Boron is required for normal growth and health of the body. Many disease conditions like arthritis, menopausal symptoms and osteoporosis among others are naturally managed by Boron. It is believed that boron improves the natural ability of human body to absorb calcium and magnesium. Boron deficiency causes greatly increased amounts of calcium and magnesium to be lost with the urine. A boron supplement will reduce the daily loss of calcium by nearly 50%. It also has a role in converting vitamin D to its active form, thus increasing calcium uptake and deposition into bone and teeth rather than causing soft tissue to calcify.
In addition, Boron also appears to be involved in the metabolism of hormones. In particular, it raises testosterone levels in men and helps to build muscle. Boron also helps to regulate estrogen levels because by helping to convert vitamin D to its active form. Much of the recent research on boron’s anti-carcinogenic potential has been particularly centered on prostate cancer. Also other beneficial effects have been reported such as improvement of heart problems, vision, psoriasis, balance, memory and cognition.
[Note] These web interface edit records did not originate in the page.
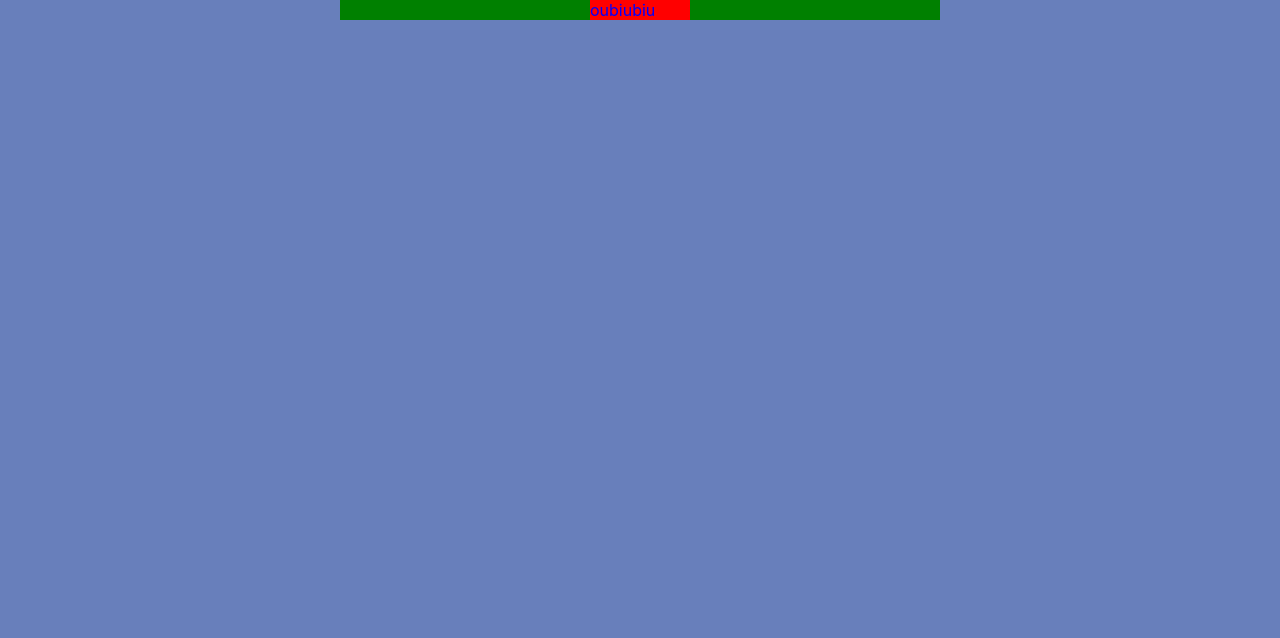
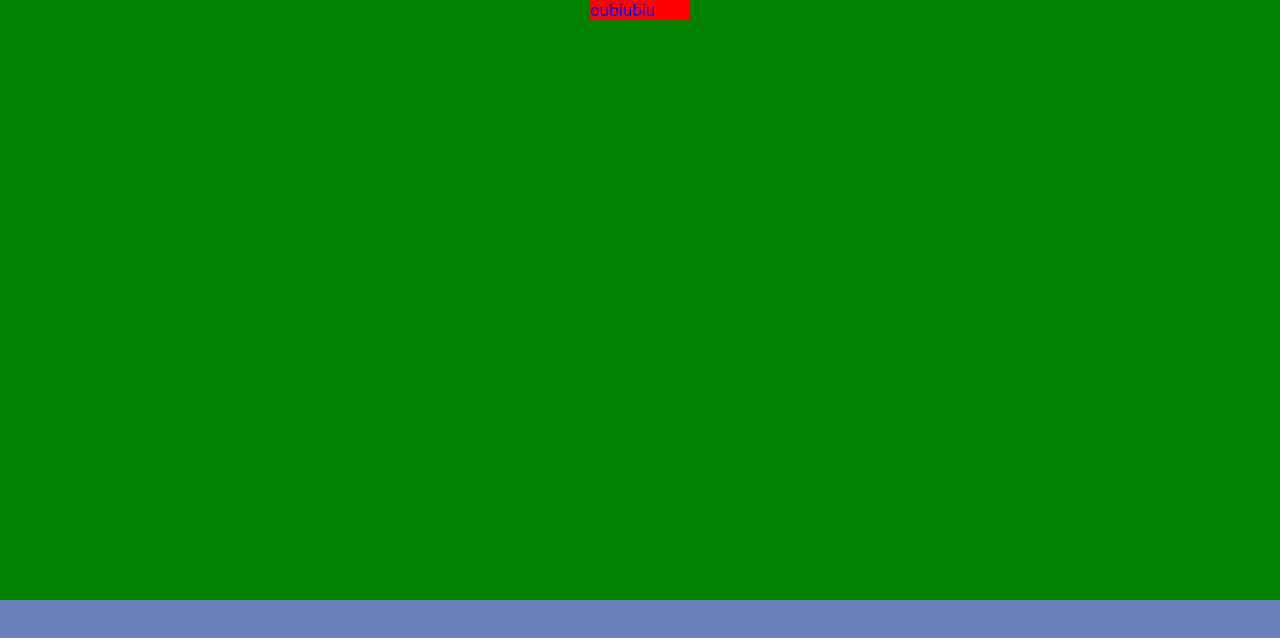
Before and after one commit to d4n1938/training, a React (Create React App) app: page / in a window 1280 px wide. Shown: the top 638 px of the page. Built offline with nearby package versions, Linux system fonts and the light colour scheme.

Commit message:
change fadein

```diff
--- a/src/components/FadeinProto.jsx
+++ b/src/components/FadeinProto.jsx
@@ -6,13 +6,13 @@ import { animated , useSpring} from 'react-spring'
 export default function FadeinProto() {
 
   const animation = useSpring({
-    from: {width:0 , color:'red', backgroundColor:'black' , margin: '0 auto'},
+    from: {width:3 ,height:0, color:'red', backgroundColor:'black' , margin: '0 auto'},
     to: [
-      {width:window.innerWidth , color:'red'},
+      // {width:window.innerWidth , color:'red'},
       // {y:-20},
       // {y:0},
       {height:600 , color:'green' , backgroundColor:'blue'},
-      {width:600 , color:'blue' , backgroundColor:'green'},
+      {width:window.innerWidth , color:'blue' , backgroundColor:'green'},
     ],
 
     config: { duration: 800 },
```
Resent studies have revealed that phenylboronic acid (PBA) is a more potent and selective inhibitor of cancer cell migration and viability than its parent compound, boric acid. The ability of PBA to elicit a selective anti-migratory response short term, while decreasing cancer cell viability long term, makes it a promising candidate for a novel anti-cancer treatment.
PBA is a boronic acid containing a phenyl substituent and two hydroxyl groups attached to boron. PBA is white powder and is commonly used in organic synthesis. PBA is used in biology schemes as receptors and sensors for carbohydrates, antimicrobial agents and enzyme inhibitors, neutron capture therapy for cancer, transmembrane transport, and bioconjugation and labeling of proteins and cell surface. ProatsZym contains both boron (as boron citrate/aspartate/glycinate complex) and phenylboronic acid.
A lignan is a phytoestrogen (estrogen-like chemical compound present in plants) found in the hulls of flax seed. Lignans are also found in rye and barley, seeds, and fresh fruits and vegetables but flax seed has the highest concentration of lignans found in any natural food source. The main lignan in flax seed is SDG (secoisolariciresinal diglucoside). When eaten SDG is converted in the body to enterolactone and enterodial by the action of intestinal bacteria. Enterolactone inhibits IGF-1-induced activation of IGF-1R and suppresses proliferation and migration of prostate cancer. Isoflavon genistein was also shown to inhibit IGF-1-induced activation of IGF-1R. ProstaZym is the purest, most highly bioavailable source of enterolactone and genistein.